▶ **EXERCISE DETAILS**
Lines holding the string "Supabase" are the ones to copy from this listing.
GIVEN DATA below:
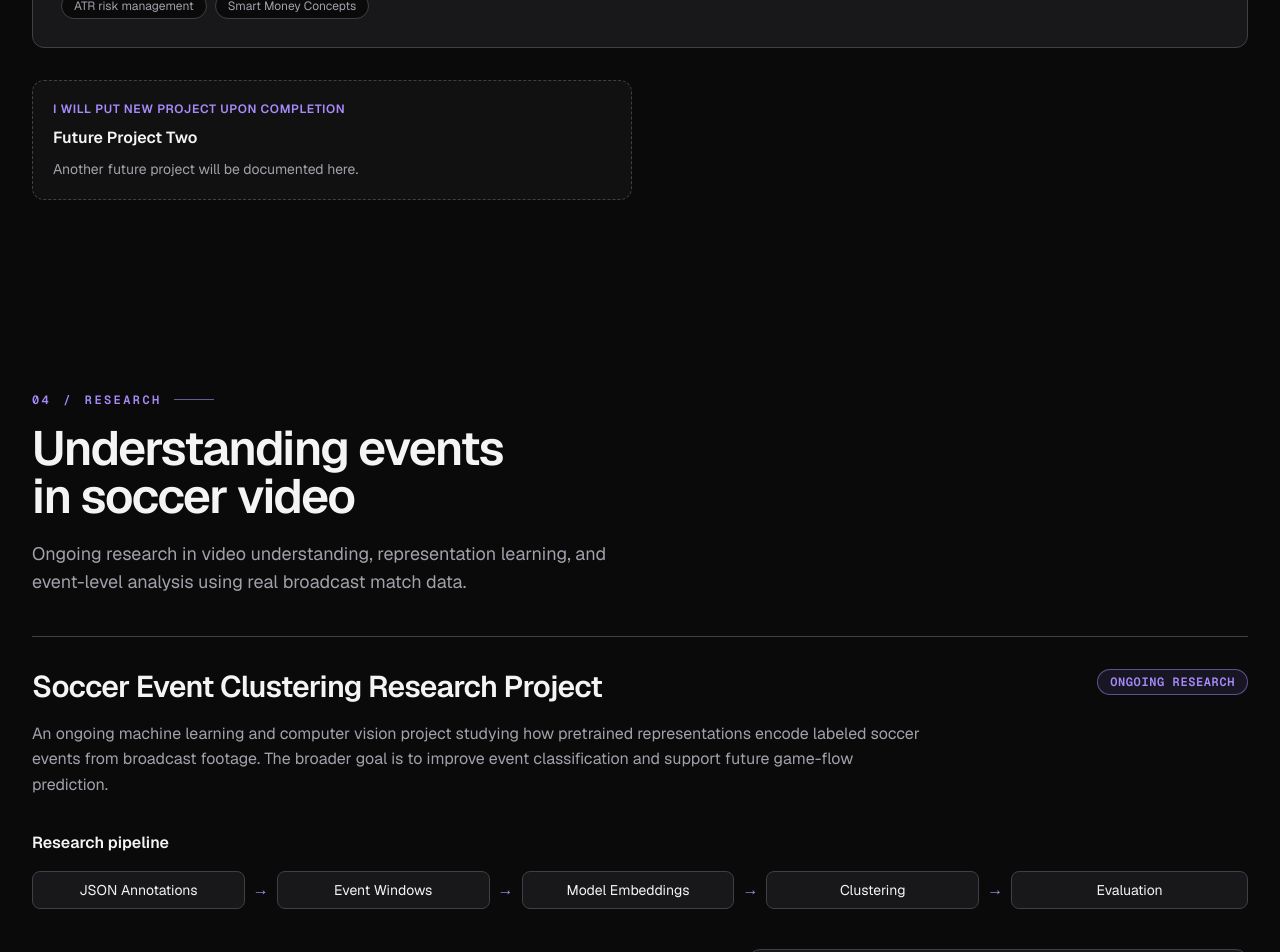
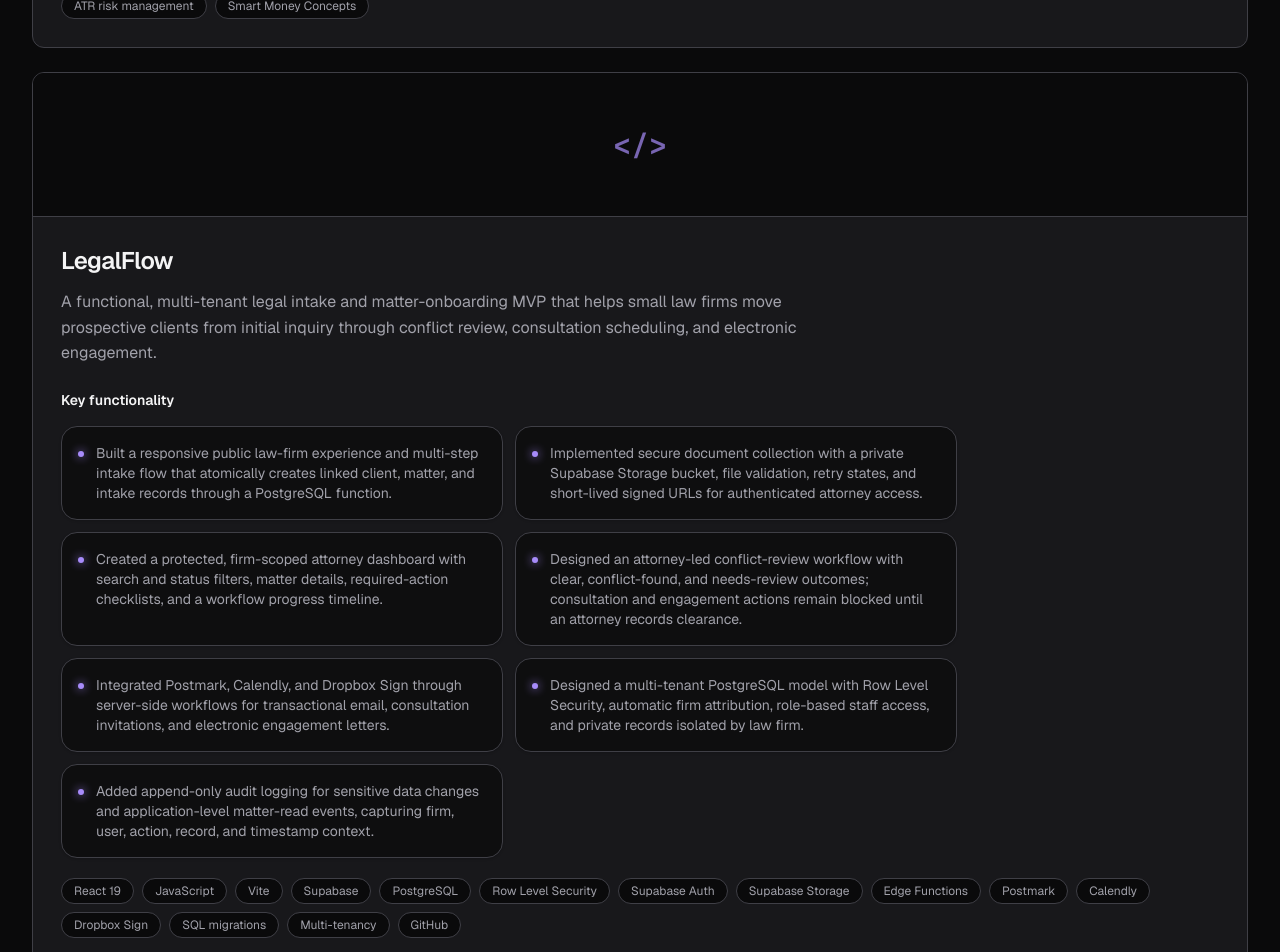
Before and after one commit to naribot/nathnael-portfolio, a Next.js app: page / in a window 1280 px wide. Shown: the part 5880-6832 px from the top of the page. Built offline with nearby package versions, Linux system fonts and the light colour scheme; no server answers.

Commit message:
Add LegalFlow project

```diff
--- a/components/sections/projects.tsx
+++ b/components/sections/projects.tsx
@@ -8,7 +8,6 @@ import { cn } from "@/lib/utils";
 
 export function Projects() {
   const featuredProjects = projects.filter((project) => project.featured);
-  const placeholderProjects = projects.filter((project) => project.placeholder);
 
   return (
     <Section id="projects">
@@ -113,21 +112,6 @@ export function Projects() {
           ))}
         </div>
 
-        <div className="mt-8 grid gap-4 sm:grid-cols-2">
-          {placeholderProjects.map((project, index) => (
-            <Reveal key={project.title} delay={index * 0.05}>
-              <article
-                className="h-full min-w-0 rounded-xl border border-dashed border-border bg-surface/50 p-5"
-              >
-              <p className="text-xs font-semibold uppercase tracking-wider text-accent">
-                I will put new project upon completion
-              </p>
-              <h3 className="mt-2 font-semibold text-foreground">{project.title}</h3>
-              <p className="mt-2 text-sm text-muted">{project.description}</p>
-              </article>
-            </Reveal>
-          ))}
-        </div>
       </Container>
     </Section>
   );
--- a/data/portfolio.ts
+++ b/data/portfolio.ts
@@ -258,13 +258,37 @@ export const projects: Project[] = [
     ],
     featured: true,
   },
-  // Replace this temporary entry when verified project details are available.
   {
-    title: "Future Project Two",
-    description: "Another future project will be documented here.",
-    technologies: [],
-    featured: false,
-    placeholder: true,
+    title: "LegalFlow",
+    description:
+      "A functional, multi-tenant legal intake and matter-onboarding MVP that helps small law firms move prospective clients from initial inquiry through conflict review, consultation scheduling, and electronic engagement.",
+    highlights: [
+      "Built a responsive public law-firm experience and multi-step intake flow that atomically creates linked client, matter, and intake records through a PostgreSQL function.",
+      "Implemented secure document collection with a private Supabase Storage bucket, file validation, retry states, and short-lived signed URLs for authenticated attorney access.",
+      "Created a protected, firm-scoped attorney dashboard with search and status filters, matter details, required-action checklists, and a workflow progress timeline.",
+      "Designed an attorney-led conflict-review workflow with clear, conflict-found, and needs-review outcomes; consultation and engagement actions remain blocked until an attorney records clearance.",
+      "Integrated Postmark, Calendly, and Dropbox Sign through server-side workflows for transactional email, consultation invitations, and electronic engagement letters.",
+      "Designed a multi-tenant PostgreSQL model with Row Level Security, automatic firm attribution, role-based staff access, and private records isolated by law firm.",
+      "Added append-only audit logging for sensitive data changes and application-level matter-read events, capturing firm, user, action, record, and timestamp context.",
+    ],
+    technologies: [
+      "React 19",
+      "JavaScript",
+      "Vite",
+      "Supabase",
+      "PostgreSQL",
+      "Row Level Security",
+      "Supabase Auth",
+      "Supabase Storage",
+      "Edge Functions",
+      "Postmark",
+      "Calendly",
+      "Dropbox Sign",
+      "SQL migrations",
+      "Multi-tenancy",
+      "GitHub",
+    ],
+    featured: true,
   },
 ];
 export const researchProjects: ResearchProject[] = [
--- a/types/portfolio.ts
+++ b/types/portfolio.ts
@@ -34,7 +34,6 @@ export type Project = {
   highlights?: string[];
   technologies: string[];
   featured: boolean;
-  placeholder?: boolean;
   liveUrl?: string;
   repositoryUrl?: string;
   image?: string;
```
End of GIVEN DATA.
▶ **EXPECTED ANSWER**
+      "Implemented secure document collection with a private Supabase Storage bucket, file validation, retry states, and short-lived signed URLs for authenticated attorney access.",
+      "Supabase",
+      "Supabase Auth",
+      "Supabase Storage",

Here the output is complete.